Reviews in Aquaculture
10
(
3
),
525
542
.
Kumar
M.
,
Ambika
S.
,
Hassani
A.
&
Nidheesh
P. V.
2023
Waste to catalyst: Role of agricultural waste in water and wastewater treatment
.
Science of the Total Environment
858
,
159762
.
Martín
M.
,
Gargallo
S.
,
Hernández-Crespo
C.
&
Oliver
N.
2013
Phosphorus and nitrogen removal from tertiary treated urban wastewaters by a vertical flow constructed wetland
.
Ecological Engineering
61
,
34
42
.
Renai
L.
,
Tozzi
F.
,
Checchini
L.
&
Del Bubba
M.
2020
Impact of the use of treated wastewater for agricultural need: Behavior of organic micropollutants in soil, transfer to crops, and related risks
. In: Verlicchi, P. (ed.)
Advances in Chemical Pollution, Environmental Management and Protection
.
Academic Press, Cambridge, MA, USA
, pp.
103
135
.
Tarre
S.
&
Green
M.
2004
High-rate nitrification at low pH in suspended-and attached-biomass reactors
.
Applied and Environmental Microbiology
70
(
11
),
6481
6487
.
Tsihrintzis
V. A.
2017
The use of vertical flow constructed wetlands in wastewater treatment
.
Water Resources Management
31
(
10
),
3245
3270
.
Valipour
A.
&
Ahn
Y.-H.
2016
Constructed wetlands as sustainable ecotechnologies in decentralization practices: A review
.
Environmental Science and Pollution Research
23
,
180
197
.
Vymazal
J.
,
Zhao
Y.
&
Mander
Ü
.
2021
Recent research challenges in constructed wetlands for wastewater treatment: A review
.
Ecological Engineering
169
,
106318
.
Zheng
F.
,
Fang
J.
,
Guo
F.
,
Yang
X.
,
Liu
T.
,
Chen
M.
,
Nie
M.
&
Chen
Y.
2022
Biochar based constructed wetland for secondary effluent treatment: Waste resource utilization
.
Chemical Engineering Journal
432
,
134377
.
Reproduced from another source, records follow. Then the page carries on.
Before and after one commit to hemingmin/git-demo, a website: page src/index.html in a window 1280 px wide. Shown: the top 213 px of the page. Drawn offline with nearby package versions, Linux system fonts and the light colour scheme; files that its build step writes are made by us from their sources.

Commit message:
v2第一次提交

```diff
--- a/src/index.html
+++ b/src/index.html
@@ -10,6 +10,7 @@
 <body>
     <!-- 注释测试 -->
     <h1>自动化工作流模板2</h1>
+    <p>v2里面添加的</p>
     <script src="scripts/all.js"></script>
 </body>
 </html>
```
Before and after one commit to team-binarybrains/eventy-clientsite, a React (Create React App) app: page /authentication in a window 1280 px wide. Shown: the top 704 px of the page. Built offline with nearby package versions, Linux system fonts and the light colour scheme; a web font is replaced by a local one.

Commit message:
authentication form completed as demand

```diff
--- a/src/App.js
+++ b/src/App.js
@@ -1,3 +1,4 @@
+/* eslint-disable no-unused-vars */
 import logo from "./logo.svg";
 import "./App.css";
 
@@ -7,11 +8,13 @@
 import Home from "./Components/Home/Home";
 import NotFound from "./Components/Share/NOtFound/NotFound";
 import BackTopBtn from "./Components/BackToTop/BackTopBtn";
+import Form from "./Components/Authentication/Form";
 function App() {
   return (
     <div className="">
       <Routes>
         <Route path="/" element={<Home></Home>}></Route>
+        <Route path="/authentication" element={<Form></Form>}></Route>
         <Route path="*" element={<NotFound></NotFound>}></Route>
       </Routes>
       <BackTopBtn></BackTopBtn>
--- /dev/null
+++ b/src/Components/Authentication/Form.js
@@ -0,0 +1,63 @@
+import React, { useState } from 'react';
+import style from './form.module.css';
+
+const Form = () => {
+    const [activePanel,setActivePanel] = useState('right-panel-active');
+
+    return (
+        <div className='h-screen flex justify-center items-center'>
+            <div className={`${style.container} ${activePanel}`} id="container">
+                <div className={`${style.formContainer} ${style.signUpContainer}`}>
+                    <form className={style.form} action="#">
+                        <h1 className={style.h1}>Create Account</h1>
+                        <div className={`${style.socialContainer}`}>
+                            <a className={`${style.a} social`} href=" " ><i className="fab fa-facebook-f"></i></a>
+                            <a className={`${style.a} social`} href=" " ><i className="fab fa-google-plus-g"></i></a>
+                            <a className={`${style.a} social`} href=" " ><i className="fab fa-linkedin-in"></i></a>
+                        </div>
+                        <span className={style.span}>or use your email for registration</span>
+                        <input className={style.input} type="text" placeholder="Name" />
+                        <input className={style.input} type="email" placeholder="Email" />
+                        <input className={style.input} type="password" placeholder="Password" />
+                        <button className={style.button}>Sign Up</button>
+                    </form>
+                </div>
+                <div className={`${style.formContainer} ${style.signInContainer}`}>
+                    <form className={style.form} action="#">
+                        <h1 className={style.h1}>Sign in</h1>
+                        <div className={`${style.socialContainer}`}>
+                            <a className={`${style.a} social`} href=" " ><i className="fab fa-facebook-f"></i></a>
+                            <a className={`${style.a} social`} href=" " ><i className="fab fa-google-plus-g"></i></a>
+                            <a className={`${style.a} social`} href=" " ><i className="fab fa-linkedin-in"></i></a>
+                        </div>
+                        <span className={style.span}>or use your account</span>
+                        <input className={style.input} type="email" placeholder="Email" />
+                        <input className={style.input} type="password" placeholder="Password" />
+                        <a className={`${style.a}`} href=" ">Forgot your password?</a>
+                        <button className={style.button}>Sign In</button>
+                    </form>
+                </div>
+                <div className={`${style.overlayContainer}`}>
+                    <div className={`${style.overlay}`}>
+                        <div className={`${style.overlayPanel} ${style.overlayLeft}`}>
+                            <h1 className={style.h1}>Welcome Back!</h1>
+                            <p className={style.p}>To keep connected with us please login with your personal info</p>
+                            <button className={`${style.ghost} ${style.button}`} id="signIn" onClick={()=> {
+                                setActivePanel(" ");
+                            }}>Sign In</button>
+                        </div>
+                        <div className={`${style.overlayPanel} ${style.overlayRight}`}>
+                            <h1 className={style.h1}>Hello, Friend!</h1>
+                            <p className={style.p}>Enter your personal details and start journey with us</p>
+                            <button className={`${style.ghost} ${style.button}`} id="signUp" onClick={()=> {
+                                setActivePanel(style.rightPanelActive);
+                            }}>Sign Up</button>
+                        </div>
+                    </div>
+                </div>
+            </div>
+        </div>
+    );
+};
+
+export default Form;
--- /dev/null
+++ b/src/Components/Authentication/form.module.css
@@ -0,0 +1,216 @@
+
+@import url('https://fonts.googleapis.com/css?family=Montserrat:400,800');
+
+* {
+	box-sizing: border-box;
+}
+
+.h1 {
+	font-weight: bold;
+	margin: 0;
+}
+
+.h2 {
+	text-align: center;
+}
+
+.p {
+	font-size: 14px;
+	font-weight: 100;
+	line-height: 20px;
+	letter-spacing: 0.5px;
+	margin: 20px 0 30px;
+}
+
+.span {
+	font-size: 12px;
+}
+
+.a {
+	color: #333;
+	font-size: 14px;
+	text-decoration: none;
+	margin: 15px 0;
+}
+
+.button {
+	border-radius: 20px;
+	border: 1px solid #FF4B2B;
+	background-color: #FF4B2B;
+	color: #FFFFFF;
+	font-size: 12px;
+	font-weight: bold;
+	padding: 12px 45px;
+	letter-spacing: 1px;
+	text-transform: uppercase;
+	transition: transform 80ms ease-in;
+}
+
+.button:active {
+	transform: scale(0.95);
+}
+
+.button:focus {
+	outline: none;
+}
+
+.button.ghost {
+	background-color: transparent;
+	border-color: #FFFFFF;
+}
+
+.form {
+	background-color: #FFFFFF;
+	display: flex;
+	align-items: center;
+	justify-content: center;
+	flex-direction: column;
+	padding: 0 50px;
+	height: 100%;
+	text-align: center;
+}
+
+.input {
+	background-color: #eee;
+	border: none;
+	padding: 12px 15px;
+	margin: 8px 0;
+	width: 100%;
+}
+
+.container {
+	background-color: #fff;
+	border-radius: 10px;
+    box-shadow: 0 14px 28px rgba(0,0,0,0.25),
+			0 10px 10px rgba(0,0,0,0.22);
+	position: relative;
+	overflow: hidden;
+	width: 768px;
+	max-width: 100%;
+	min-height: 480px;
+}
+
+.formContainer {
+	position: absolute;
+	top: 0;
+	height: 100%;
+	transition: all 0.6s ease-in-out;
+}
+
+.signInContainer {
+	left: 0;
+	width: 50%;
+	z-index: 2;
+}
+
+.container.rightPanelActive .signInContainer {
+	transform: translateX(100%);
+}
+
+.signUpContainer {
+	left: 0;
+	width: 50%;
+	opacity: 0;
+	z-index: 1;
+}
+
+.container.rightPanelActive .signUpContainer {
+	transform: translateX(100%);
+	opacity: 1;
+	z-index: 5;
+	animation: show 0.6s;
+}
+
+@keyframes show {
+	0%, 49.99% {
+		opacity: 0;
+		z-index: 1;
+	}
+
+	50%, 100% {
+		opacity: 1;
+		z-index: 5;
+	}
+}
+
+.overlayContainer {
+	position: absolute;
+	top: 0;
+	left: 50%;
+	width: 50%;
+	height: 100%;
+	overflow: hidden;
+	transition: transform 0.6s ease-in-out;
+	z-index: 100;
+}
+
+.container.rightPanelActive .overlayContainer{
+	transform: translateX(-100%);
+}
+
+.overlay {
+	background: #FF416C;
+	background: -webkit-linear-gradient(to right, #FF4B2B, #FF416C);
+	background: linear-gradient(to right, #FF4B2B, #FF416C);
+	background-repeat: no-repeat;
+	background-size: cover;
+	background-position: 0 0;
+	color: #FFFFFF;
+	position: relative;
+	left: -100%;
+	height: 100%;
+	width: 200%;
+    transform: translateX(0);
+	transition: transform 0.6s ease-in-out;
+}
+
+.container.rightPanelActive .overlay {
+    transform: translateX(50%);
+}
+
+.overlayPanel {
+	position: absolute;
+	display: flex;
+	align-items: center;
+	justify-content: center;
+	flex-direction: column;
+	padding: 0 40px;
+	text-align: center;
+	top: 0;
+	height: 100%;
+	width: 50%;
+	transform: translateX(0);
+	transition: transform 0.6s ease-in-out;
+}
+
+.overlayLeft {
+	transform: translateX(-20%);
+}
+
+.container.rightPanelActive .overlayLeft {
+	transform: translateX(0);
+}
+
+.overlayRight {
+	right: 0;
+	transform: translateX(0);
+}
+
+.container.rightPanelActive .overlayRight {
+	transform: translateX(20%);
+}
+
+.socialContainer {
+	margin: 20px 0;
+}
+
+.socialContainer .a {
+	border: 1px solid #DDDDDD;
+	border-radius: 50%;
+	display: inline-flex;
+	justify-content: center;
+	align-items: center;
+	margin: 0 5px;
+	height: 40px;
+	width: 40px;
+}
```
Author notes

These authors share the first authorship.

This is an Open Access article distributed under the terms of the Creative Commons Attribution Licence (CC BY 4.0), which permits copying, adaptation and redistribution, provided the original work is properly cited (http://creativecommons.org/licenses/by/4.0/).

Supplementary data